This coming Monday, June 29, is the deadline for all Minnesota businesses to have a COVID-19 Preparedness Plan in place. Governor Tim Walz recently signed Executive Order 20-74, which requires businesses to prepare for the relaxing of restrictions and the reopening of the state’s economy.
Montevideo City Manager Robert Wolfington said: It is my understanding that the State of Minnesota is requiring that all COVID response plans be put in place by June 29, but they do not need to be submitted to the state or the city of Montevideo for review.”
The order, which was signed and filed on June 5, 2020, details steps to be taken by the public and businesses to move forward as the state gradually begins reopening after nearly four months of quarantine.
Retail businesses must use a formula in order to determine how many customers can be in their business at one time. All spaces in a building must have a plan in place, whether the space is open to the public or only utilized by employees. A COVID-19 Preparedness Plan Template and Instructions has been made available on the State of Minnesota’s Stay Safe MN website.
Locally, the Chamber of Commerce and City of Montevideo have been available to help work with retailers to implement their plans. “We continue to work with our business community and try our best to answer questions or give guidance where we can,” said Wolfington. “I also encourage businesses with questions to reach out to Countryside Public Health or review the guidelines set by the state at <https://mn.gov/covid19/>.”
According to the governor’s Executive Order, all businesses are asked to keep copies of their COVID-19 Response Plan at their places of business. Wolfington said: “Businesses should keep them on hand for employees to review as they get adopted, and they should be available for customers to review upon request. I recommend having them placed in a publicly available location.”
Wolfington explained how the governor’s plan to safely reopen businesses works. “The governor has talked about a four-phase dial as it relates to the State’s response to COVID-19. This dial determines how many people can be at a given business, what businesses can open, as well as other things. Currently, the state has us at Phase III. There is no set date when Phase IV might happen.

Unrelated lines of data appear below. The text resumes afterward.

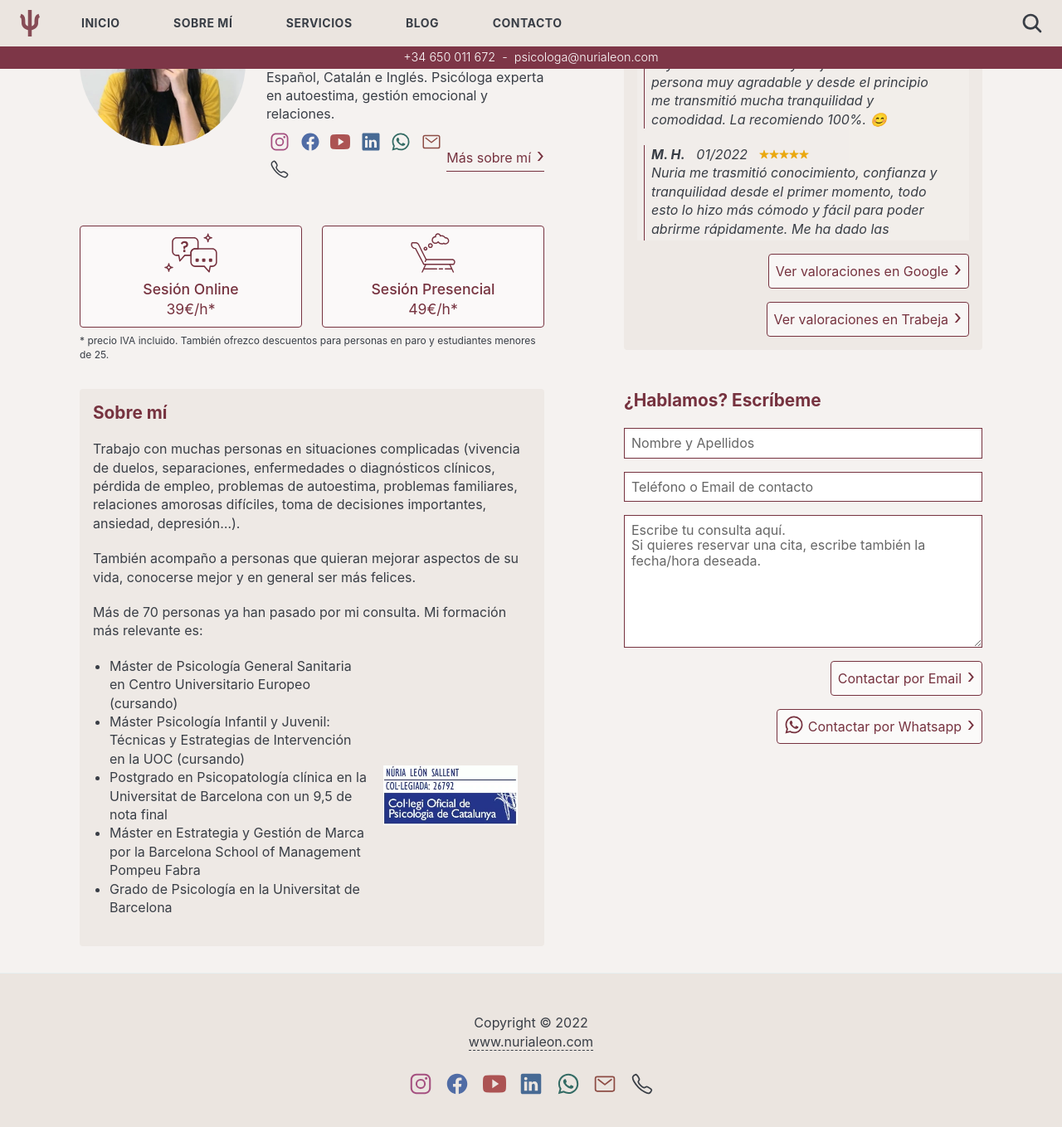
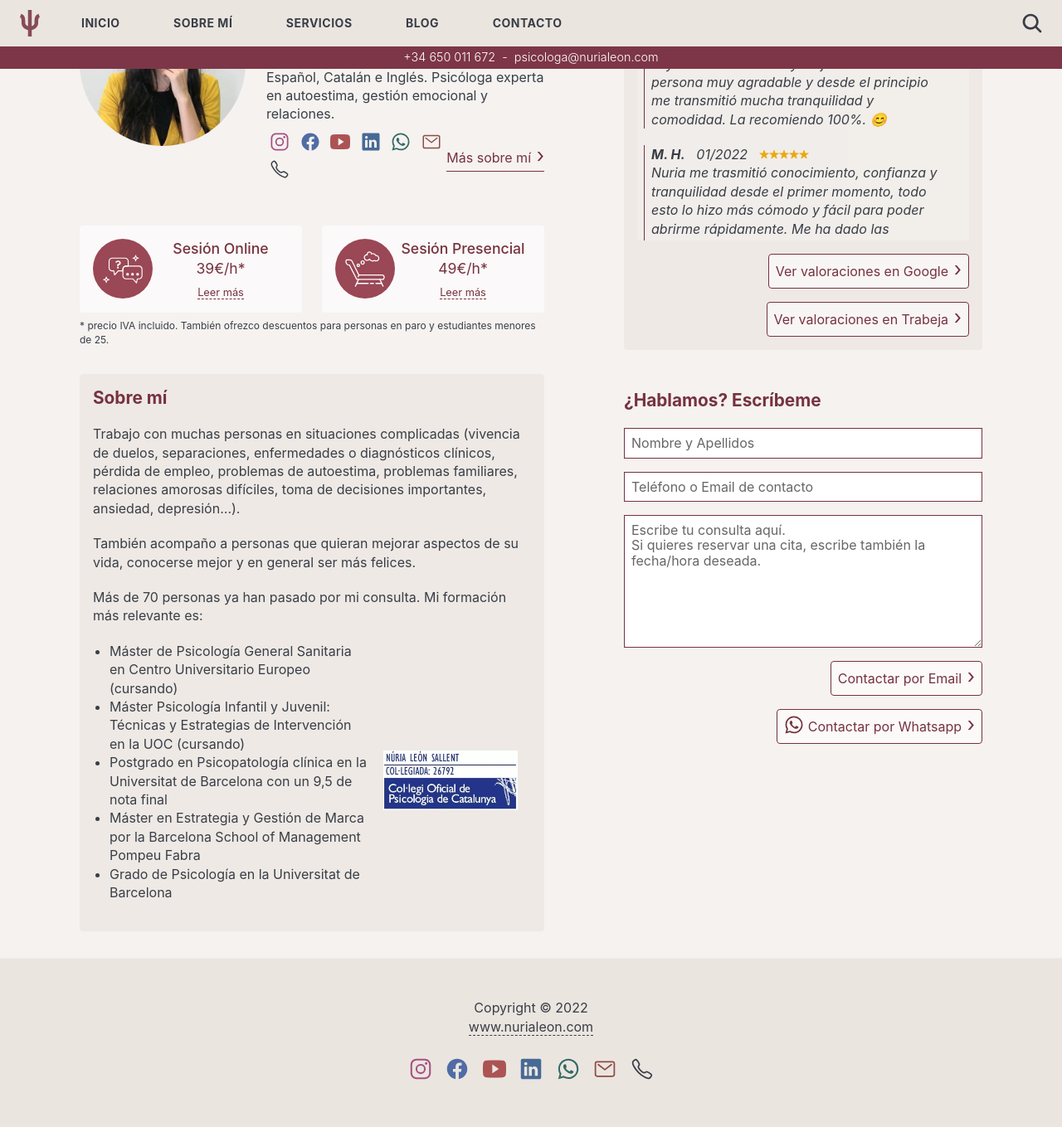
Before and after one commit to nurialeonsallent/nurialeon.com, a Jekyll site: the page built from index.html, in a window 1280 px wide and 1400 px high, scrolled down 202 px. Shown: the top 1359 px of the window at 83% size. Built offline with Jekyll 4.4.1, drawn with Linux system fonts in a browser that asks for light colours.

Commit message:
new pricing
closes #5

```diff
--- a/_sass/5-OldPage/index.scss
+++ b/_sass/5-OldPage/index.scss
@@ -1,12 +1,12 @@
 :root {
   --global-bc: #eae3de;
   --global-tc: #565656;
-  --primary-color: #76323f;
+  --primary-color: hsl(349, 40%, 33%);
   --primary-contrast: #ffffff;
-  --bar-bc: #874c56;
+  --primary-color-light: hsl(349, 37%, 44%);
   --section-bc: #eee9e5;
   --scrollbarBG: var(--section-bc);
-  --thumbBG: rgba(175, 99, 112, 0.6);
+  --thumbBG: hsla(349, 32%, 54%, 0.6);
 }
 
 .no-wrap {
@@ -50,6 +50,7 @@ button {
   padding: 0;
 }
 
+.a,
 a,
 button {
   display: inline;
@@ -62,6 +63,7 @@ button {
   white-space: initial;
 }
 
+.a.action,
 a.action,
 button.action {
   line-height: 2em;
@@ -72,6 +74,7 @@ button.action {
   background-color: rgba(255, 255, 255, 0.6);
 }
 
+.a.action:after,
 a.action:after,
 button.action:after {
   content: "  \203A";
@@ -79,6 +82,7 @@ button.action:after {
   line-height: 1;
 }
 
+.a.navigation,
 a.navigation,
 button.navigation {
   line-height: 2em;
@@ -86,6 +90,7 @@ button.navigation {
   border-bottom: 1px solid;
 }
 
+.a.navigation:after,
 a.navigation:after,
 button.navigation:after {
   content: "  \203A";
@@ -93,11 +98,13 @@ button.navigation:after {
   line-height: 1;
 }
 
+.a.back:before,
 a.back:before,
 button.back:before {
   content: "\2190  ";
 }
 
+.a:before,
 a:before,
 button:before {
   content: "";
@@ -139,7 +146,7 @@ button:before {
   text-align: center;
   font-size: 0.85em;
   color: var(--primary-contrast);
-  background-color: var(--bar-bc);
+  background-color: var(--primary-color-light);
 }
 
 .bottom-bar {
@@ -151,7 +158,7 @@ button:before {
   text-align: center;
   font-size: 0.85em;
   color: var(--primary-contrast);
-  background-color: var(--bar-bc);
+  background-color: var(--primary-color-light);
 }
 
 .first-page {
@@ -343,37 +350,57 @@ svg {
     gap: 24px;
 
     .price-card {
-      display: flex;
-      flex-direction: column;
       flex: 1;
-      border: 1px solid;
+      min-width: 200px;
+      max-width: 300px;
+
+      display: grid;
+      grid-template-areas:
+        "img title"
+        "img price"
+        "img more";
+      grid-auto-columns: auto 1fr;
       align-items: center;
-      justify-content: center;
+      justify-items: center;
+
       position: relative;
       color: var(--primary-color);
       background-color: rgba(255, 255, 255, 0.6);
-      padding: 8px;
+      padding: 16px;
       border-radius: 4px;
       font-size: 1.1rem;
       text-align: center;
 
       & > .img {
-        height: 48px;
-        margin-bottom: 8px;
+        grid-area: img;
+        display: flex;
+        align-items: center;
+        justify-content: center;
+        height: 72px;
+        width: 72px;
+        padding: 12px;
+        border-radius: 100%;
+        background-color: var(--primary-color-light);
 
         > img {
-          max-height: 100%;
-          max-width: unset;
           object-fit: contain;
         }
       }
 
       & > .title {
+        grid-area: title;
         font-weight: 500;
       }
 
       & > .price {
+        grid-area: price;
         white-space: nowrap;
+      }
+
+      > .more {
+        grid-area: more;
+        font-size: 0.8rem;
+        margin-top: 0.5rem;
       }
     }
   }
@@ -563,7 +590,7 @@ svg {
 
 @media only screen and (max-width: 1124px) {
   .me {
-    margin: 1rem 0 0 0;
+    margin: 2rem 0 0 0;
   }
 
   .tooltip .tooltipcontent.bottom {
@@ -617,14 +644,10 @@ svg {
   }
 
   .pricing .price-cards {
-    gap: 16px;
+    gap: 8px;
 
     .price-card {
       line-height: 1em;
-
-      > .img {
-        height: 48px;
-      }
 
       > .price {
         margin-top: 6px;
@@ -781,10 +804,20 @@ svg {
       margin-right: 0;
       margin-bottom: 1rem;
     }
+  }
 
+  .pricing .price-cards .price-card {
+    min-width: auto;
+    grid-auto-columns: 1fr;
+    grid-template-areas:
+        "img"
+        "title"
+        "price"
+        "more";
+    padding: 8px;
 
-    // .title {
-    //   width: 1px; /* force word-wrap */
-    // }
+    .title {
+      margin-top: 1rem;
+    }
   }
 }
--- a/index.html
+++ b/index.html
@@ -13,12 +13,14 @@ layout: default
                     <div class="img"><img src="{{site.baseurl}}/images/online.svg" alt="Sesión Online" width="76" height="48" /></div>
                     <div class="title">Sesión Online</div>
                     <div class="price">39€/h*</div>
+                    <div class="a more">Leer más</div>
                 </a>
                 <a class="no-decoration price-card"
                     href="javascript:;" onclick="focusContactForm()">
                     <div class="img"><img src="{{site.baseurl}}/images/presencial.svg" alt="Sesión Presencial" width="63" height="48" /></div>
                     <div class="title">Sesión Presencial</div>
                     <div class="price">49€/h*</div>
+                    <div class="a more">Leer más</div>
                 </a>
             </div>
             <span class="cite">* precio IVA incluido. También ofrezco descuentos para personas en paro y estudiantes menores de 25.</span>
```
Also changed, not shown: images/online.svg, images/presencial.svg.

I’ve also seen things become fluid within each phase, including faith-based gatherings, so it is possible things could change without a move in phases,” he said.

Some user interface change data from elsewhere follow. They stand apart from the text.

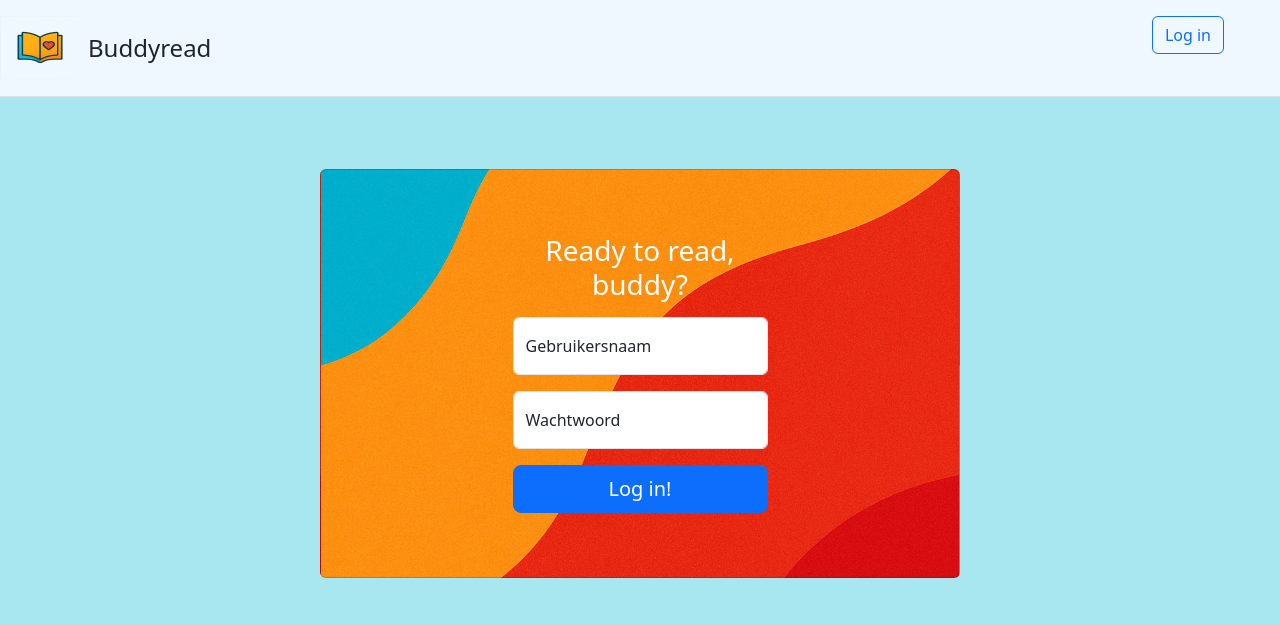
After one commit to yoramclapper/buddyread, a Django app: page /accounts/login/ in a window 1280 px wide. The commit adds this page. Shown: the top 625 px of the page. Run offline with Django 5.2, Linux system fonts and the light colour scheme; some libraries are stand-ins or nearby versions.

Commit message:
add login and post/update reviews

```diff
--- a/buddyread/books/templates/books/review_form.html
+++ b/buddyread/books/templates/books/review_form.html
@@ -6,7 +6,6 @@
     <div class="card-body">
         <h3 class="mb-3">{{ book.title }}</h3>
         {% crispy form %}
-        <button type="submit" class="btn btn-primary">Opslaan</button>
     </div>
 </div>
 {% endblock %}
--- a/buddyread/buddyread/settings.py
+++ b/buddyread/buddyread/settings.py
@@ -10,6 +10,7 @@ For the full list of settings and their values, see
 https://docs.djangoproject.com/en/5.2/ref/settings/
 """
 
+import os
 from pathlib import Path
 from decouple import config
 
@@ -71,7 +72,7 @@ ROOT_URLCONF = 'buddyread.urls'
 TEMPLATES = [
     {
         'BACKEND': 'django.template.backends.django.DjangoTemplates',
-        'DIRS': [],
+        'DIRS': [os.path.join(BASE_DIR, 'templates')],
         'APP_DIRS': True,
         'OPTIONS': {
             'context_processors': [
@@ -141,3 +142,6 @@ STATIC_URL = '/static/'
 # https://docs.djangoproject.com/en/5.2/ref/settings/#default-auto-field
 
 DEFAULT_AUTO_FIELD = 'django.db.models.BigAutoField'
+
+LOGIN_REDIRECT_URL = '/'
+LOGOUT_REDIRECT_URL = "login"
--- a/buddyread/buddyread/urls.py
+++ b/buddyread/buddyread/urls.py
@@ -21,4 +21,5 @@ urlpatterns = [
     path("", include("core.urls")),
     path("boeken/", include("books.urls")),
     path('admin/', admin.site.urls),
+    path('accounts/', include('django.contrib.auth.urls')),
 ]
--- a/buddyread/core/templates/core/index.html
+++ b/buddyread/core/templates/core/index.html
@@ -12,10 +12,25 @@
 <body>
 
 <header class="d-flex flex-wrap justify-content-center py-3 mb-4 border-bottom">
-  <a href="/" class="d-flex align-items-center mb-3 mb-md-0 me-md-auto text-dark text-decoration-none">
-    <img src="{% static 'images/buddyread_logo.png' %}" alt="Buddyread Logo" width="80" height="64" class="me-2">
-      <span class="fs-4">Buddyread</span>
-  </a>
+    <a href="/" class="d-flex align-items-center mb-3 mb-md-0 me-md-auto text-dark text-decoration-none">
+        <img src="{% static 'images/buddyread_logo.png' %}" alt="Buddyread Logo" width="80" height="64" class="me-2">
+        <span class="fs-4">Buddyread</span>
+    </a>
+
+    <div class="col-md-3 text-end me-5">
+    {% if user.is_authenticated %}
+    <div class="d-flex justify-content-end align-items-center">
+        <span class="me-2">Hoi {{ user.username }}!</span>
+        <form action="{% url 'logout' %}" method="post" class="mb-0">
+            {% csrf_token %}
+            <button type="submit" class="btn btn-outline-primary btn-sm">Log uit</button>
+        </form>
+    </div>
+
+    {% else %}
+        <a href="{% url 'login' %}" type="button" class="btn btn-outline-primary me-2">Log in</a>
+    {% endif %}
+    </div>
 </header>
 
 {% block content %}
--- a/buddyread/core/views.py
+++ b/buddyread/core/views.py
@@ -1,5 +1,4 @@
 from django.shortcuts import redirect
 
 def index(request):
-    # Redirects to the URL named "books" in the "books" app
     return redirect("books")
--- /dev/null
+++ b/buddyread/templates/registration/login.html
@@ -0,0 +1,47 @@
+{% extends "core/index.html" %}
+{% load crispy_forms_tags %}
+
+{% block content %}
+<div class="d-flex justify-content-center align-items-center vh-80">
+    <div class="card m-5 w-50" style="background-image: url('/static/images/login_background.png'); background-size: cover; background-position: center;">
+        <div class="card-body d-flex justify-content-center m-5">
+            <div class="text-center w-50">
+                <main class="form-signin">
+                    <form method="post">
+                        {% csrf_token %}
+                        <h1 class="h3 mb-3 fw-normal text-white">Ready to read, buddy?</h1>
+
+                        <!-- Non-field errors (e.g. "Invalid username or password") -->
+                        {% if form.non_field_errors %}
+                            <div class="alert alert-danger">
+                                {% for error in form.non_field_errors %}
+                                    <div>{{ error }}</div>
+                                {% endfor %}
+                            </div>
+                        {% endif %}
+
+                        <div class="form-floating mb-3">
+                            <input type="text" name="username" class="form-control {% if form.username.errors %}is-invalid{% endif %}" id="floatingInput" placeholder="Gebruikersnaam" required>
+                            <label for="floatingInput">Gebruikersnaam</label>
+                            {% for error in form.username.errors %}
+                                <div class="invalid-feedback">{{ error }}</div>
+                            {% endfor %}
+                        </div>
+
+                        <div class="form-floating mb-3">
+                            <input type="password" name="password" class="form-control {% if form.password.errors %}is-invalid{% endif %}" id="floatingPassword" placeholder="Wachtwoord" required>
+                            <label for="floatingPassword">Wachtwoord</label>
+                            {% for error in form.password.errors %}
+                                <div class="invalid-feedback">{{ error }}</div>
+                            {% endfor %}
+                        </div>
+
+                        <button class="w-100 btn btn-lg btn-primary" type="submit">Log in!</button>
+                    </form>
+                </main>
+            </div>
+        </div>
+    </div>
+</div>
+
+{% endblock %}
```
Also changed, not shown: buddyread/books/forms.py (+7 -2 lines), buddyread/books/views.py (+22 -4 lines), buddyread/core/static/images/login_background.png (added).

As the COVID-19 situation is in a constant state of change, the length of time these business plans need to be in place is uncertain. Wolfington said: “The duration of the need for these plans is unclear at this time. The governor has continued to extend the peacetime emergency surrounding COVID-19. I would anticipate the plan would be in place until such time when the emergency is declared to be over.”
At this time, it isn’t exactly clear what would happen if a business were to decide to not make a plan, or if they did, not to follow the plan. In Executive Order 20-74, Governor Walz urged “all Minnesotans to voluntarily comply with this Executive Order.”
It is possible that a person who willfully violates the Executive Order could be found guilty of a misdemeanor. If found guilty, an individual could face a fine of up to $1,000 and imprisonment up to 90 days.
That being said, the state may be reticent to infringe on Constitutional rights.
“The state has largely taken an ‘education’ perspective on enforcing its rules, but I have not seen any more detail on what happens if they are not followed,” said Wolfington.
For now, the State of Minnesota continues to look at ways for businesses to reopen while keeping the public at large safe.